School of Education


Doctor of Philosophy in Education (PhD)


Carol Gillespie


GIS, workforce, emerging trends, geospatial education, remote sensing, geographic information systems


Education | Geography

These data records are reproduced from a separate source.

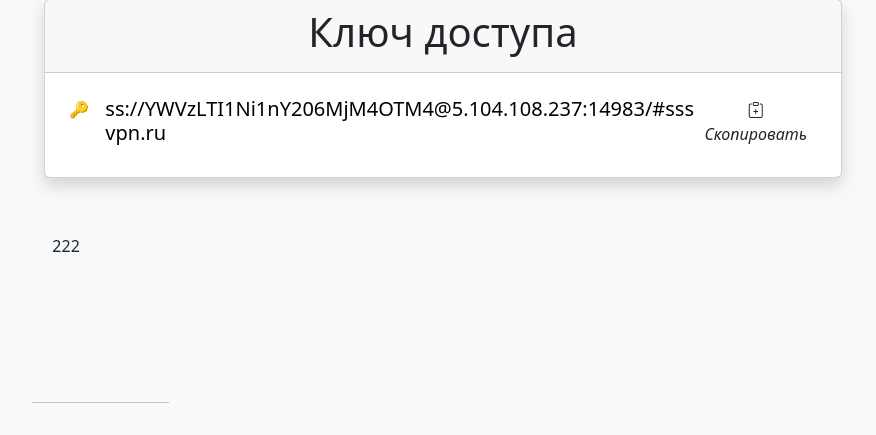
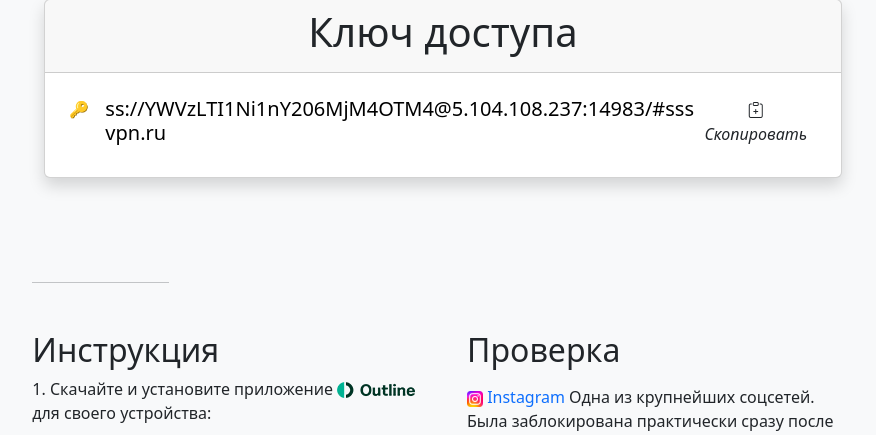
Before and after one commit to Vivatist/vpn_html_django, a Django app: page / in a window 1280 px wide. Shown: the part 506-941 px from the top of the page, without its empty margins (197-1073 px from the left). Run offline with Django 4.2, Linux system fonts and the light colour scheme; data comes from the database, SQL or seed files in the repository.

Commit message:
Убрал 222

```diff
--- a/mainpage/templates/mainpage/index.html
+++ b/mainpage/templates/mainpage/index.html
@@ -89,9 +89,7 @@
               </div>
           </div>
           <div class="p-2 mb-4 bg-light rounded-3">
-            <div class="container-fluid py-5">
-              222
-            </div>
+
           </div>
           <script src="https://cdn.jsdelivr.net/npm/bootstrap@5.1.0/dist/js/bootstrap.bundle.min.js" integrity="sha256-KuvCVS19rfTjoLgMyDDCdOkRRlhNrY4psEM4uezts2M=" crossorigin="anonymous"></script>
 
```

The purpose of this exploratory collective case study is to discover how geospatial education can meet the geospatial workforce needs of the Commonwealth of Virginia, in the emerging intelligent web mapping era. Geospatial education uses geographic information systems (GIS) to enable student learning by increasing in-depth spatial analysis and meaning using geotechnology tools (Baker & White, 2003). Bandura’s (1977) self-efficacy theory and geography concept of spatial thinking form an integrated theoretical framework of spatial cognition for this study. Data collection included in-depth interviews of twelve geospatial stakeholders, documentation collection, and supporting Q methodology to determine the viewpoints of a total of 41 geospatial stakeholders. Q methodology is a type of data collection that when used as a qualitative method utilizes sorting by the participant to determine their preferences. Data analysis strategies included cross-case synthesis, direct interpretation, generalizations, and a correlation matrix to show similarities in participants' preferences. The results revealed four collaborative perceptions of the stakeholders, forming four themes of social education, technology early adoption, data collaboration, and urban fundamentals. Four strategies were identified for higher education to prepare students for the emerging geospatial workforce trends. These strategies are to teach fundamentals, develop agile faculty and curriculum, use an interdisciplinary approach, and collaborate. These strategies reflect the perceptions of stakeholders in this study on how higher education can meet the emerging drivers and trends of the geospatial workforce.